** PROBLEM DETAILS **
Omit the pictures and return exactly the stretch of the material below from the line with "Repository: arsalandehghani/locallibrary" through the line with "--- a/catalog/templates/catalog/base_generic.html".

** THE INPUT **
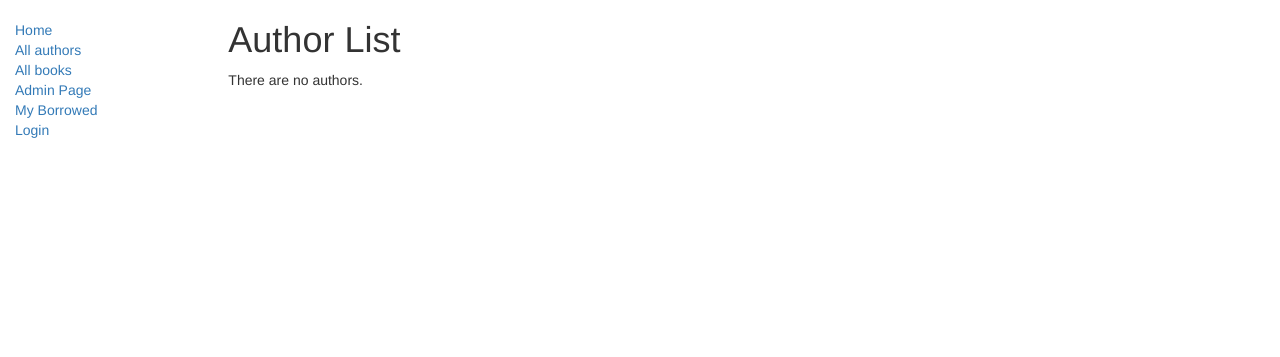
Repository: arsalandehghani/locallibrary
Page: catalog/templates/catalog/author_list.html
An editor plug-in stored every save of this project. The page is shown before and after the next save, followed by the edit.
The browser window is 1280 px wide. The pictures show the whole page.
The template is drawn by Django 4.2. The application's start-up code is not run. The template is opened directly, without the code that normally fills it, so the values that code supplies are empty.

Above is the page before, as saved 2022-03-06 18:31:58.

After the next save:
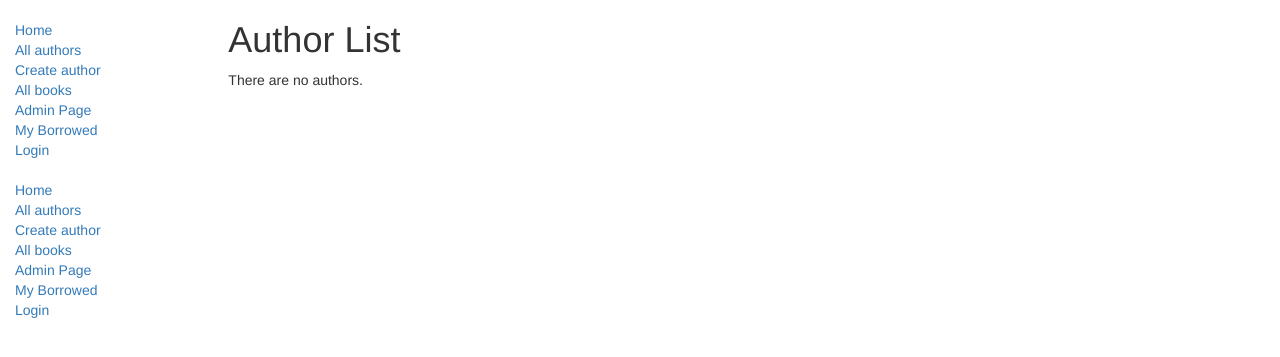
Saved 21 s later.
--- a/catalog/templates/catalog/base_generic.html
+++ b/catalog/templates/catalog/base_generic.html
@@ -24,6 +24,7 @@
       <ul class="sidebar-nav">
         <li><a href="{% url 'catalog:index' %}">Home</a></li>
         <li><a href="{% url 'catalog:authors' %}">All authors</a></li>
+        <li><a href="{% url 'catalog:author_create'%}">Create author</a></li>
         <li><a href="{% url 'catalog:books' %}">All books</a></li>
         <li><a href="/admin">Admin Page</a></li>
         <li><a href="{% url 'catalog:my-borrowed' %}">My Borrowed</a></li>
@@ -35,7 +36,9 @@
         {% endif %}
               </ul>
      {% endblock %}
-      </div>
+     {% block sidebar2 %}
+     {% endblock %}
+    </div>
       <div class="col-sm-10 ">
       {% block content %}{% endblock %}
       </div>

...

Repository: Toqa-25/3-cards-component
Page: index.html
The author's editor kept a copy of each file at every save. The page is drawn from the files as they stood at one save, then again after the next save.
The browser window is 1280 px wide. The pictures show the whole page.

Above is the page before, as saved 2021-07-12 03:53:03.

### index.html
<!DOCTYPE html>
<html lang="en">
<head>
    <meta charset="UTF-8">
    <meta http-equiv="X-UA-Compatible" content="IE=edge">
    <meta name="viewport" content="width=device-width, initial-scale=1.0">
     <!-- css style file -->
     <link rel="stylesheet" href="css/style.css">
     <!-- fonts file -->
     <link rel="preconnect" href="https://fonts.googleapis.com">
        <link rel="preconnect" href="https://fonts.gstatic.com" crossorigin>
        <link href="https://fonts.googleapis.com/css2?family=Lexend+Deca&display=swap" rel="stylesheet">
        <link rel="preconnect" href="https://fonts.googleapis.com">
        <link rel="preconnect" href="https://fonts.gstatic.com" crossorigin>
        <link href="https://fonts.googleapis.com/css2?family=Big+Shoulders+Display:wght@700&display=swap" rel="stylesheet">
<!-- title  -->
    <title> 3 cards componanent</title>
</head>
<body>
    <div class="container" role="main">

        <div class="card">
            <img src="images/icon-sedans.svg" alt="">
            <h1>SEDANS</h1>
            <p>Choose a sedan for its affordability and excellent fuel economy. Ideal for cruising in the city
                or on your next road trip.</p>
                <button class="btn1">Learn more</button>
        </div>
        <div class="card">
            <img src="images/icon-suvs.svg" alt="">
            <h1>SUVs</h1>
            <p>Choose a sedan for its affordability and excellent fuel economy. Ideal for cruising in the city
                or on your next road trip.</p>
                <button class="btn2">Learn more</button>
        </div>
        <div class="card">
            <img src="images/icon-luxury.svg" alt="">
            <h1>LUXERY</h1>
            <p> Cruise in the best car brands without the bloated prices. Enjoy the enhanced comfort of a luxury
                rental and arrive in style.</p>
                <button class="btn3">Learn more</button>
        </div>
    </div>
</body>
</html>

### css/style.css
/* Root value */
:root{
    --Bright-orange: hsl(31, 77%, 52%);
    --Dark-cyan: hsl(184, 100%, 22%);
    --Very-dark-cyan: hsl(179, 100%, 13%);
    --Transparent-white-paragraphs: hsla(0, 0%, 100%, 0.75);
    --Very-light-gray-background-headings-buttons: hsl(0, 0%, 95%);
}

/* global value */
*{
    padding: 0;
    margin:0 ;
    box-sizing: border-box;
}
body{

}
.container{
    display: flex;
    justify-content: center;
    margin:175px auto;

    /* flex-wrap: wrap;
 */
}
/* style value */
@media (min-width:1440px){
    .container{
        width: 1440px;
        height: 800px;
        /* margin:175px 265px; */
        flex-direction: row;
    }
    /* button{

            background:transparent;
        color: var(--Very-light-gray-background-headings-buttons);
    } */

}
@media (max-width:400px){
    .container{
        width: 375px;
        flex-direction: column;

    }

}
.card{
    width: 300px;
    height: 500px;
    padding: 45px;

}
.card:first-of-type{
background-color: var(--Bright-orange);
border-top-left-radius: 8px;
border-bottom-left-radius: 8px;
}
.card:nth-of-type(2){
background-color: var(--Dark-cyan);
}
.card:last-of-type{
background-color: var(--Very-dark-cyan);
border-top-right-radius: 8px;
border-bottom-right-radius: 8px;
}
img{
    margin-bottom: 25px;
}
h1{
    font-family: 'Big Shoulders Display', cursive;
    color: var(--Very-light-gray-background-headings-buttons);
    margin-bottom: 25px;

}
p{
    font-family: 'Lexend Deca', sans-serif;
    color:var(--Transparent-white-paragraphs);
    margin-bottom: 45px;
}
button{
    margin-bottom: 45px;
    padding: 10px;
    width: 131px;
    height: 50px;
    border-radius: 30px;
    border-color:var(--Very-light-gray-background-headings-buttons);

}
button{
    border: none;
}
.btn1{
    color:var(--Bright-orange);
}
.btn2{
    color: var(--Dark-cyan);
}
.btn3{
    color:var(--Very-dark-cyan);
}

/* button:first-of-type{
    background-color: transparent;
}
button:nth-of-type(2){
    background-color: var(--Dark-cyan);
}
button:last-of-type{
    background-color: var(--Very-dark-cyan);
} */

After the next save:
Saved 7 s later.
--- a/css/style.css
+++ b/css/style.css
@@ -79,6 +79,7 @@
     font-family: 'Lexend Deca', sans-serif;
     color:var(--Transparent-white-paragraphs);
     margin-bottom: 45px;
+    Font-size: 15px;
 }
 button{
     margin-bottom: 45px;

* * *

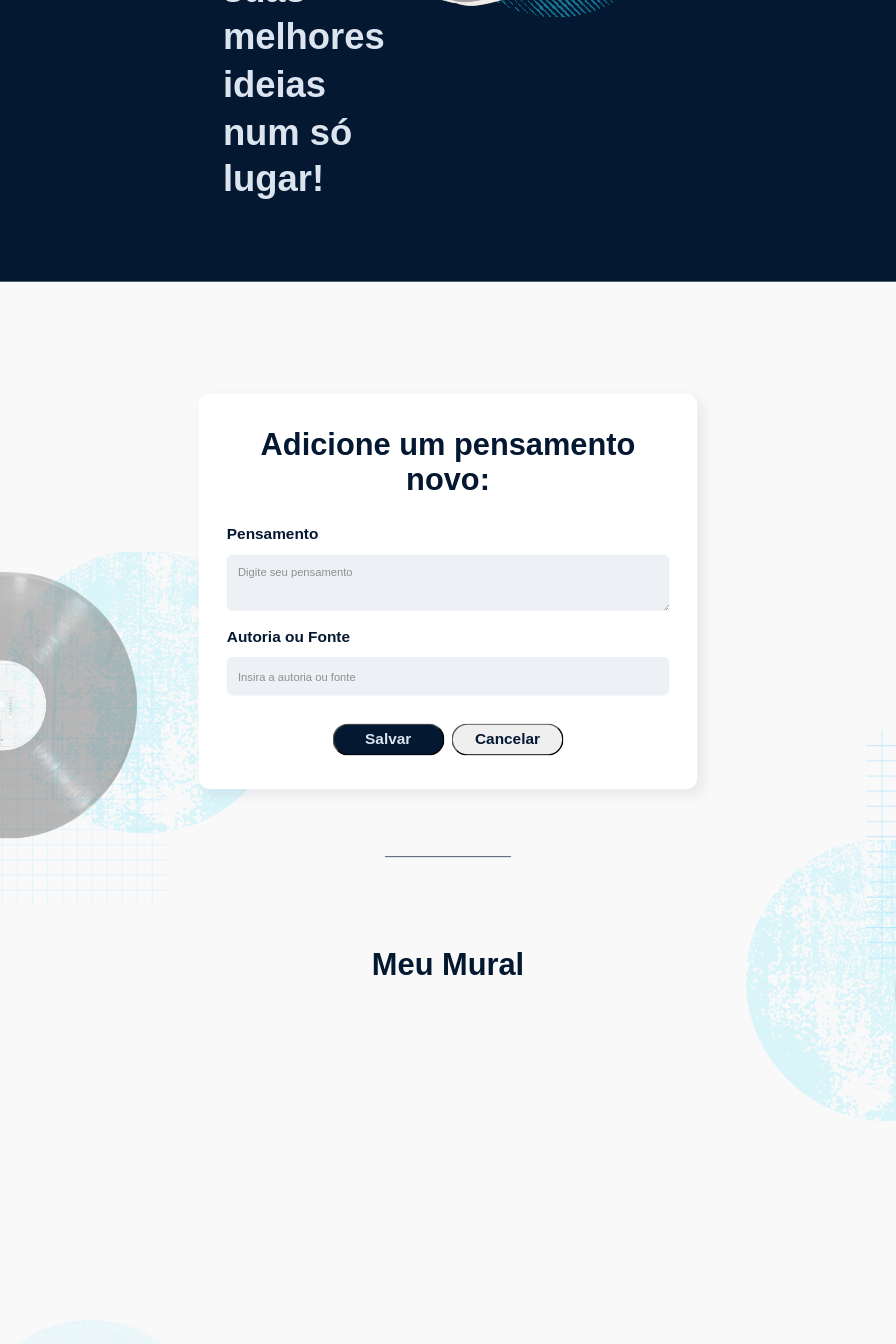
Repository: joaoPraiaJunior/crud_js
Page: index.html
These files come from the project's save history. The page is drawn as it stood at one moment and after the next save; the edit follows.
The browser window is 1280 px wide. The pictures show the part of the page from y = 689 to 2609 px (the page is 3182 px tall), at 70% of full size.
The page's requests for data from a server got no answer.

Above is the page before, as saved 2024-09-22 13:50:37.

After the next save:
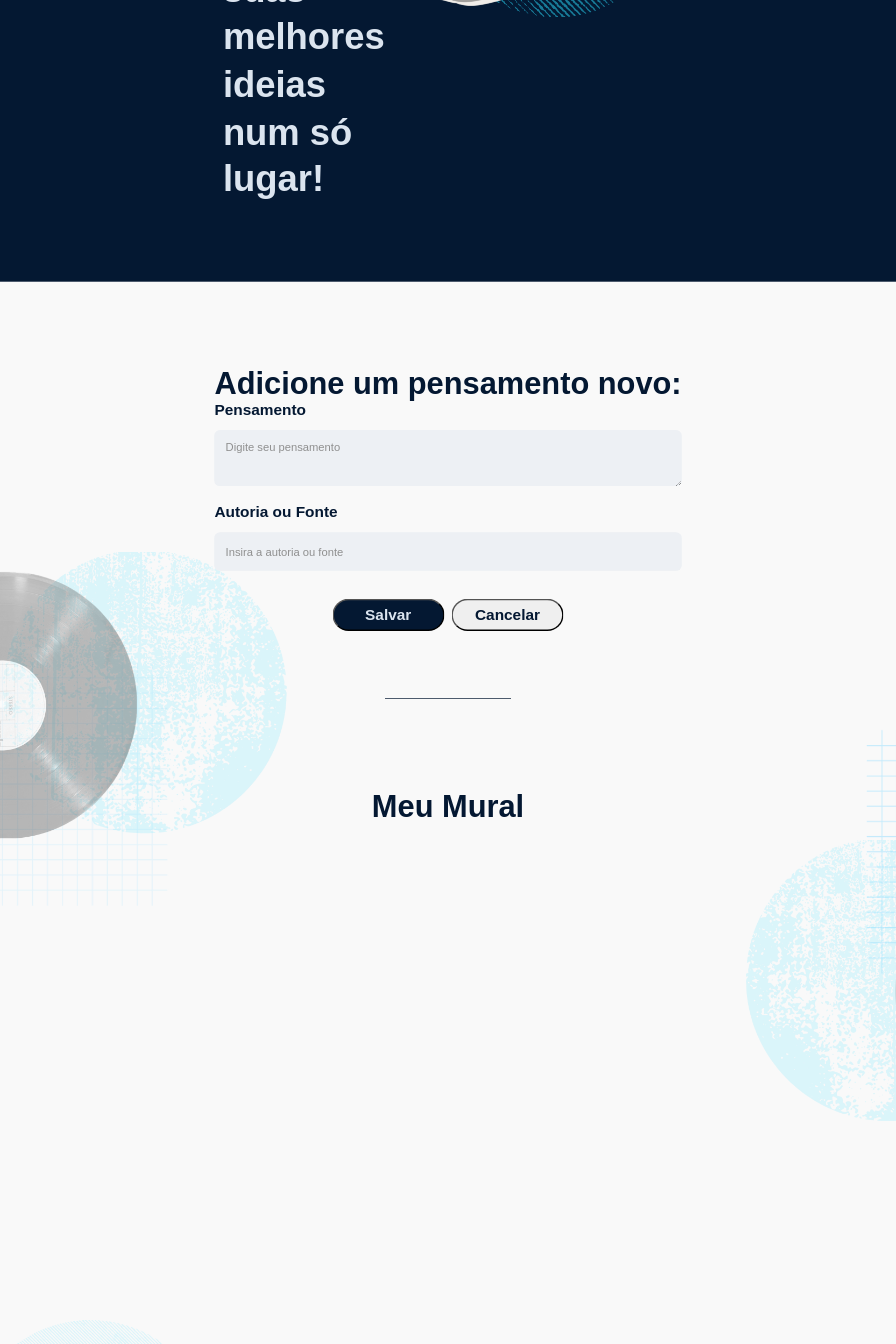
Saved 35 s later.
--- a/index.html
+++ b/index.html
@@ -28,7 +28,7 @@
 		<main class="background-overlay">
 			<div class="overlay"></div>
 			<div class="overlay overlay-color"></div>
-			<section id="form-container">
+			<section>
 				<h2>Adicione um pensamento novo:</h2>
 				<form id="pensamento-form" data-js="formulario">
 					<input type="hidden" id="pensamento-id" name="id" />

** SOLUTION FOR THIS PROBLEM **
Repository: arsalandehghani/locallibrary
Page: catalog/templates/catalog/author_list.html
An editor plug-in stored every save of this project. The page is shown before and after the next save, followed by the edit.
The browser window is 1280 px wide. The pictures show the whole page.
The template is drawn by Django 4.2. The application's start-up code is not run. The template is opened directly, without the code that normally fills it, so the values that code supplies are empty.

Above is the page before, as saved 2022-03-06 18:31:58.

After the next save:
Saved 21 s later.
--- a/catalog/templates/catalog/base_generic.html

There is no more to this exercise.